-- Exercise details --
Scan each line of the entries below for the word "default" and count the ones where it appears. The answer is that number alone.

○ ○ ○

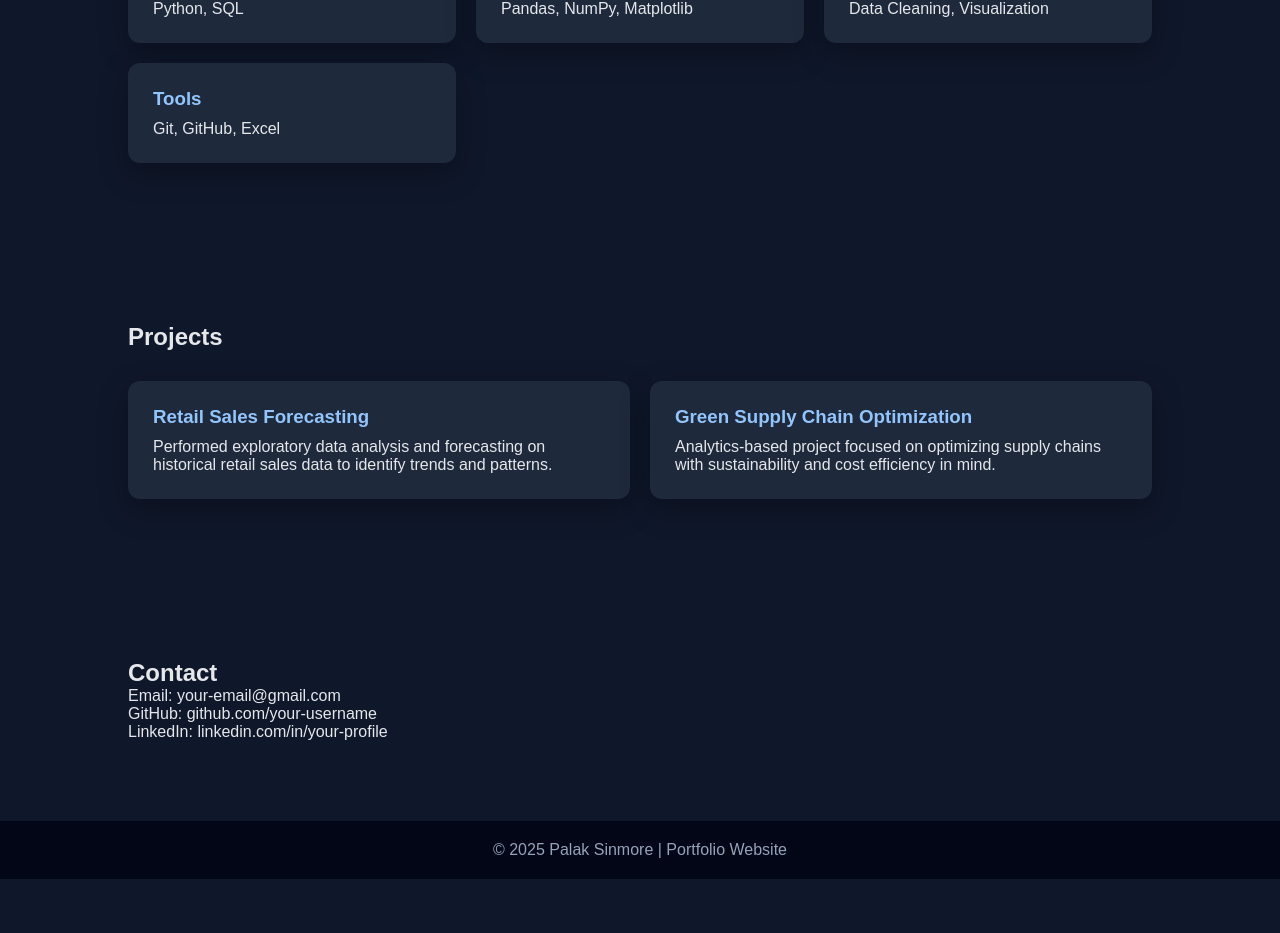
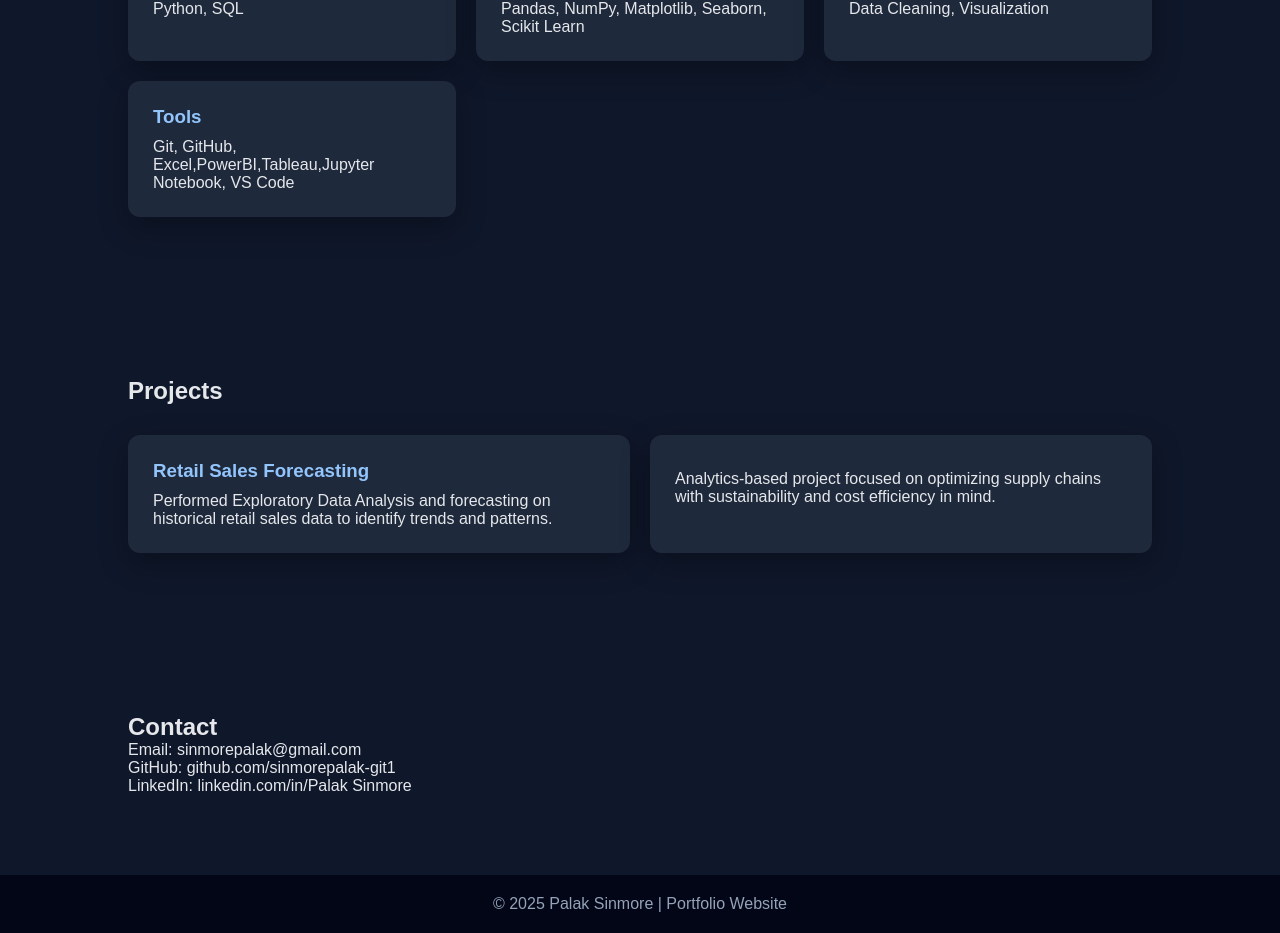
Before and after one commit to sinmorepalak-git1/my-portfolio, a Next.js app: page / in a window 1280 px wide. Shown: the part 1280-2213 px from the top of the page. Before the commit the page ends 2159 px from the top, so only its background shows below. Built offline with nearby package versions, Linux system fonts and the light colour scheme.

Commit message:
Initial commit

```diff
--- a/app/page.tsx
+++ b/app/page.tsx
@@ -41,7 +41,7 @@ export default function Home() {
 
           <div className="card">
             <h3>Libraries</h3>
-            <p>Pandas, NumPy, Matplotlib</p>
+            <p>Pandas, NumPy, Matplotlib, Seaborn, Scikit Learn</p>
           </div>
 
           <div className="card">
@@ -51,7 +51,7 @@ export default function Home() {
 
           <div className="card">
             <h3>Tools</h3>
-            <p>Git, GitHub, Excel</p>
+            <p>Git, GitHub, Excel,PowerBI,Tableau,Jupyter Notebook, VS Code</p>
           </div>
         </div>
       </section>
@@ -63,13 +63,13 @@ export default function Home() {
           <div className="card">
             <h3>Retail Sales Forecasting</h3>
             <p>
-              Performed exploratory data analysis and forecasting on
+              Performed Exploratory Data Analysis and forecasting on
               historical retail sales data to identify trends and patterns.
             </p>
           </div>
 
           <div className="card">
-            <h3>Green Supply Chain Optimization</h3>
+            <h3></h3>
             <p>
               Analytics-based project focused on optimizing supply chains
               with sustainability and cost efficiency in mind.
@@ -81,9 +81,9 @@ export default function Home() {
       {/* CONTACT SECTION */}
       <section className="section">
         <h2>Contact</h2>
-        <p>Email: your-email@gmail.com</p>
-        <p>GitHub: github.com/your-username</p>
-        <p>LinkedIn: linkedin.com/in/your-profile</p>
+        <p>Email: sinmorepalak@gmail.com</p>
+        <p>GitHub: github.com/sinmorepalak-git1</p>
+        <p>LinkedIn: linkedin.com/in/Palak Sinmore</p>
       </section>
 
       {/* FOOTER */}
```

○ ○ ○

-- Exercise response --
4